Background—A recent review supports a strategy of deferring treatment of patent ductus arteriosus (PDA) in the preterm neonate until at least the second week after birth. In light of previous suggestion that later initiation of treatment may be less efficacious for closing PDAs it is reasonable to question if delayed treatment may be less effective. Design—We conducted a single center retrospective review of a neonatal intensive care unit database of infants ≤37 weeks gestation with the diagnosis of PDA and treated with indomethacin from 1999 to 2007. We determined gestational age (GA), timing of indomethacin initiation, and status of the PDA at hospital discharge. Treatment failure was defined as neonates requiring further intervention to close their PDA or those who died without echo-proven PDA closure. Results—Of the 341 infants meeting the study criteria, 77 (23%) had defined treatment failure.
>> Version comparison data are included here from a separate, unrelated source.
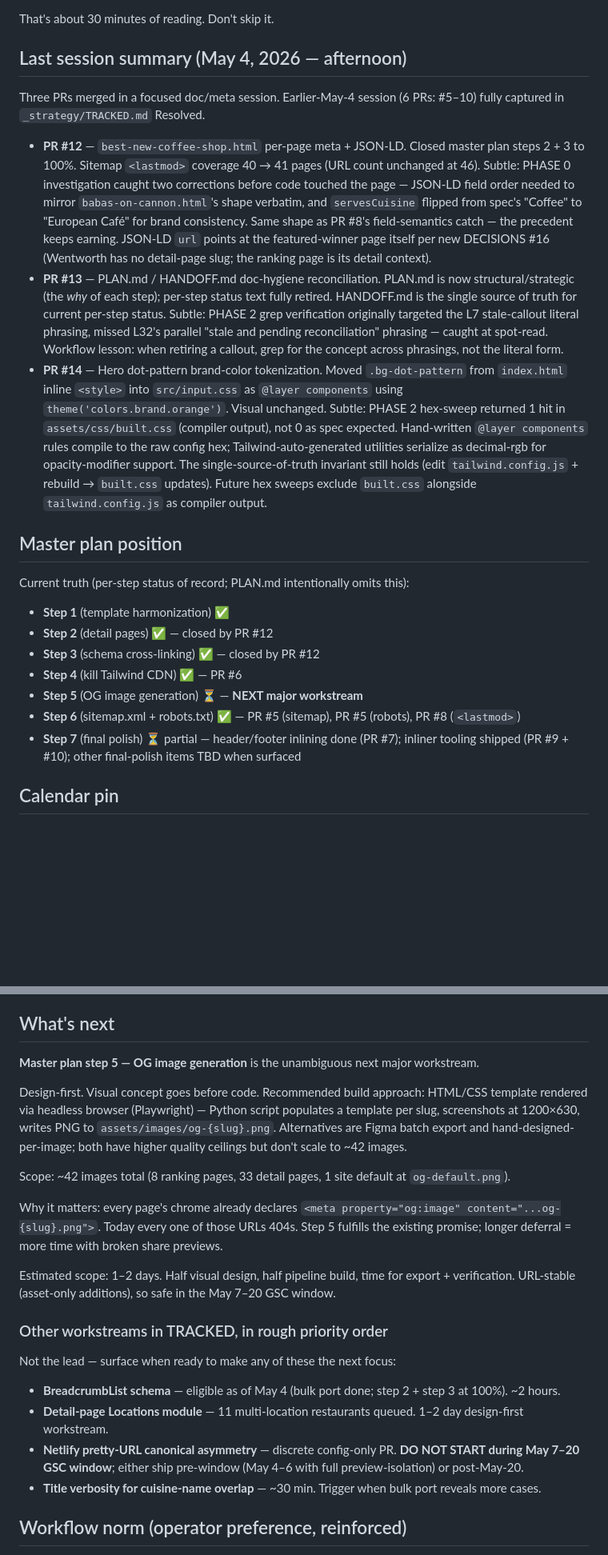
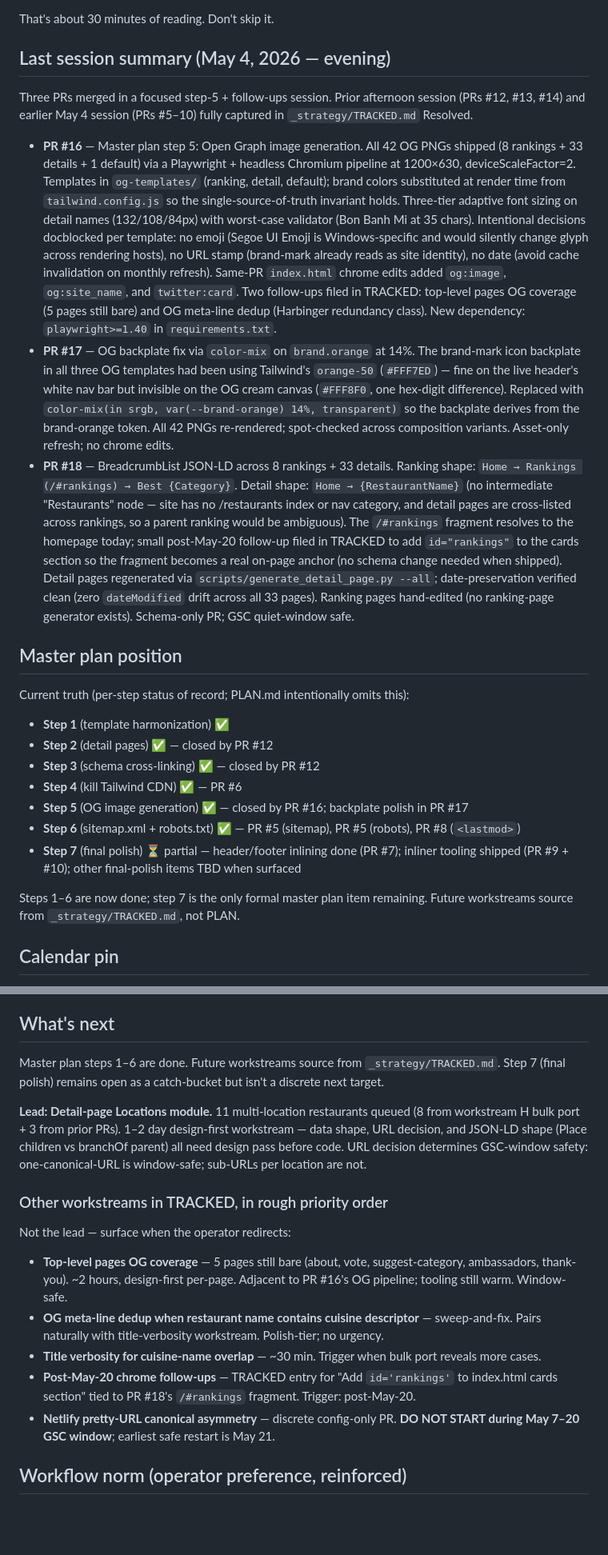
Before and after one commit to lowmanjr/votedonbylocals, a Markdown page: _strategy/HANDOFF.md, 2 parts joined by grey strips. Shown at 80% size. GitHub-like rendering; blank space fills up the shorter version.

```diff
--- a/_strategy/HANDOFF.md
+++ b/_strategy/HANDOFF.md
@@ -14,13 +14,13 @@ You're picking up the Voted On By Locals project in a fresh session. This page g
 
 That's about 30 minutes of reading. Don't skip it.
 
-## Last session summary (May 4, 2026 — afternoon)
+## Last session summary (May 4, 2026 — evening)
 
-Three PRs merged in a focused doc/meta session. Earlier-May-4 session (6 PRs: #5–10) fully captured in `_strategy/TRACKED.md` Resolved.
+Three PRs merged in a focused step-5 + follow-ups session. Prior afternoon session (PRs #12, #13, #14) and earlier May 4 session (PRs #5–10) fully captured in `_strategy/TRACKED.md` Resolved.
 
-- **PR #12** — `best-new-coffee-shop.html` per-page meta + JSON-LD. Closed master plan steps 2 + 3 to 100%. Sitemap `<lastmod>` coverage 40 → 41 pages (URL count unchanged at 46). Subtle: PHASE 0 investigation caught two corrections before code touched the page — JSON-LD field order needed to mirror `babas-on-cannon.html`'s shape verbatim, and `servesCuisine` flipped from spec's "Coffee" to "European Café" for brand consistency. Same shape as PR #8's field-semantics catch — the precedent keeps earning. JSON-LD `url` points at the featured-winner page itself per new DECISIONS #16 (Wentworth has no detail-page slug; the ranking page is its detail context).
-- **PR #13** — PLAN.md / HANDOFF.md doc-hygiene reconciliation. PLAN.md is now structural/strategic (the *why* of each step); per-step status text fully retired. HANDOFF.md is the single source of truth for current per-step status. Subtle: PHASE 2 grep verification originally targeted the L7 stale-callout literal phrasing, missed L32's parallel "stale and pending reconciliation" phrasing — caught at spot-read. Workflow lesson: when retiring a callout, grep for the concept across phrasings, not the literal form.
-- **PR #14** — Hero dot-pattern brand-color tokenization. Moved `.bg-dot-pattern` from `index.html` inline `<style>` into `src/input.css` as `@layer components` using `theme('colors.brand.orange')`. Visual unchanged. Subtle: PHASE 2 hex-sweep returned 1 hit in `assets/css/built.css` (compiler output), not 0 as spec expected. Hand-written `@layer components` rules compile to the raw config hex; Tailwind-auto-generated utilities serialize as decimal-rgb for opacity-modifier support. The single-source-of-truth invariant still holds (edit `tailwind.config.js` + rebuild → `built.css` updates). Future hex sweeps exclude `built.css` alongside `tailwind.config.js` as compiler output.
+- **PR #16** — Master plan step 5: Open Graph image generation. All 42 OG PNGs shipped (8 rankings + 33 details + 1 default) via a Playwright + headless Chromium pipeline at 1200×630, deviceScaleFactor=2. Templates in `og-templates/` (ranking, detail, default); brand colors substituted at render time from `tailwind.config.js` so the single-source-of-truth invariant holds. Three-tier adaptive font sizing on detail names (132/108/84px) with worst-case validator (Bon Banh Mi at 35 chars). Intentional decisions docblocked per template: no emoji (Segoe UI Emoji is Windows-specific and would silently change glyph across rendering hosts), no URL stamp (brand-mark already reads as site identity), no date (avoid cache invalidation on monthly refresh). Same-PR `index.html` chrome edits added `og:image`, `og:site_name`, and `twitter:card`. Two follow-ups filed in TRACKED: top-level pages OG coverage (5 pages still bare) and OG meta-line dedup (Harbinger redundancy class). New dependency: `playwright>=1.40` in `requirements.txt`.
+- **PR #17** — OG backplate fix via `color-mix` on `brand.orange` at 14%. The brand-mark icon backplate in all three OG templates had been using Tailwind's `orange-50` (`#FFF7ED`) — fine on the live header's white nav bar but invisible on the OG cream canvas (`#FFF8F0`, one hex-digit difference). Replaced with `color-mix(in srgb, var(--brand-orange) 14%, transparent)` so the backplate derives from the brand-orange token. All 42 PNGs re-rendered; spot-checked across composition variants. Asset-only refresh; no chrome edits.
+- **PR #18** — BreadcrumbList JSON-LD across 8 rankings + 33 details. Ranking shape: `Home → Rankings (/#rankings) → Best {Category}`. Detail shape: `Home → {RestaurantName}` (no intermediate "Restaurants" node — site has no /restaurants index or nav category, and detail pages are cross-listed across rankings, so a parent ranking would be ambiguous). The `/#rankings` fragment resolves to the homepage today; small post-May-20 follow-up filed in TRACKED to add `id="rankings"` to the cards section so the fragment becomes a real on-page anchor (no schema change needed when shipped). Detail pages regenerated via `scripts/generate_detail_page.py --all`; date-preservation verified clean (zero `dateModified` drift across all 33 pages). Ranking pages hand-edited (no ranking-page generator exists). Schema-only PR; GSC quiet-window safe.
 
 ## Master plan position
 
@@ -30,9 +30,11 @@ Current truth (per-step status of record; PLAN.md intentionally omits this):
 - **Step 2** (detail pages) ✅ — closed by PR #12
 - **Step 3** (schema cross-linking) ✅ — closed by PR #12
 - **Step 4** (kill Tailwind CDN) ✅ — PR #6
-- **Step 5** (OG image generation) ⏳ — **NEXT major workstream**
+- **Step 5** (OG image generation) ✅ — closed by PR #16; backplate polish in PR #17
 - **Step 6** (sitemap.xml + robots.txt) ✅ — PR #5 (sitemap), PR #5 (robots), PR #8 (`<lastmod>`)
 - **Step 7** (final polish) ⏳ partial — header/footer inlining done (PR #7); inliner tooling shipped (PR #9 + #10); other final-polish items TBD when surfaced
+
+Steps 1–6 are now done; step 7 is the only formal master plan item remaining. Future workstreams source from `_strategy/TRACKED.md`, not PLAN.
 
 ## Calendar pin
 
@@ -63,24 +65,19 @@ The most recent `--refresh` PR (#10) is a worked example: tooling-only changes t
 
 ## What's next
 
-**Master plan step 5 — OG image generation** is the unambiguous next major workstream.
+Master plan steps 1–6 are done. Future workstreams source from `_strategy/TRACKED.md`. Step 7 (final polish) remains open as a catch-bucket but isn't a discrete next target.
 
-Design-first. Visual concept goes before code. Recommended build approach: HTML/CSS template rendered via headless browser (Playwright) — Python script populates a template per slug, screenshots at 1200×630, writes PNG to `assets/images/og-{slug}.png`. Alternatives are Figma batch export and hand-designed-per-image; both have higher quality ceilings but don't scale to ~42 images.
-
-Scope: ~42 images total (8 ranking pages, 33 detail pages, 1 site default at `og-default.png`).
-
-Why it matters: every page's chrome already declares `<meta property="og:image" content="...og-{slug}.png">`. Today every one of those URLs 404s. Step 5 fulfills the existing promise; longer deferral = more time with broken share previews.
-
-Estimated scope: 1–2 days. Half visual design, half pipeline build, time for export + verification. URL-stable (asset-only additions), so safe in the May 7–20 GSC window.
+**Lead: Detail-page Locations module.** 11 multi-location restaurants queued (8 from workstream H bulk port + 3 from prior PRs). 1–2 day design-first workstream — data shape, URL decision, and JSON-LD shape (Place children vs branchOf parent) all need design pass before code. URL decision determines GSC-window safety: one-canonical-URL is window-safe; sub-URLs per location are not.
 
 ### Other workstreams in TRACKED, in rough priority order
 
-Not the lead — surface when ready to make any of these the next focus:
+Not the lead — surface when the operator redirects:
 
-- **BreadcrumbList schema** — eligible as of May 4 (bulk port done; step 2 + step 3 at 100%). ~2 hours.
-- **Detail-page Locations module** — 11 multi-location restaurants queued. 1–2 day design-first workstream.
-- **Netlify pretty-URL canonical asymmetry** — discrete config-only PR. **DO NOT START during May 7–20 GSC window**; either ship pre-window (May 4–6 with full preview-isolation) or post-May-20.
+- **Top-level pages OG coverage** — 5 pages still bare (about, vote, suggest-category, ambassadors, thank-you). ~2 hours, design-first per-page. Adjacent to PR #16's OG pipeline; tooling still warm. Window-safe.
+- **OG meta-line dedup when restaurant name contains cuisine descriptor** — sweep-and-fix. Pairs naturally with title-verbosity workstream. Polish-tier; no urgency.
 - **Title verbosity for cuisine-name overlap** — ~30 min. Trigger when bulk port reveals more cases.
+- **Post-May-20 chrome follow-ups** — TRACKED entry for "Add `id='rankings'` to index.html cards section" tied to PR #18's `/#rankings` fragment. Trigger: post-May-20.
+- **Netlify pretty-URL canonical asymmetry** — discrete config-only PR. **DO NOT START during May 7–20 GSC window**; earliest safe restart is May 21.
 
 ## Workflow norm (operator preference, reinforced)
 
```
Also changed, not shown: _strategy/TRACKED.md (+4 -0 lines), _strategy/_session-resume.md (+92 -33 lines).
The failure group had a younger median GA of 25 weeks (interquartile range [IQR], 24–26) vs. 28 weeks (IQR, 26–30) for the successful group (P < .0001). The failure group had a median treatment initiation on day of life (DOL) 4 (IQR, 1–8) compared with DOL 3 (IQR, 1–6) for those in the successful group (P = .15). Taken as a whole, infants treated after DOL 5 were significantly more likely to have treatment failure (30.1% vs. 19.3% for those treated DOL 1–5, P = .03). Conclusions—Our study confirms that younger GA at birth is correlated with increased likelihood of failed PDA closure. We also show a trend indicating that later initiation of treatment may decrease the chances of successfully closing a PDA. Future examination of PDA management should consider the potential unintended consequences that may accompany a delayed treatment strategy.
Digital Commons Citation
Elhoff, J J.; Ebeling, M; Hulsey, T C.; and Atz, A M., "Potential Unintended Consequences of a Conservative Management Strategy for Patent Ductus Arteriosus" (2016). Clinical and Translational Science Institute. 316.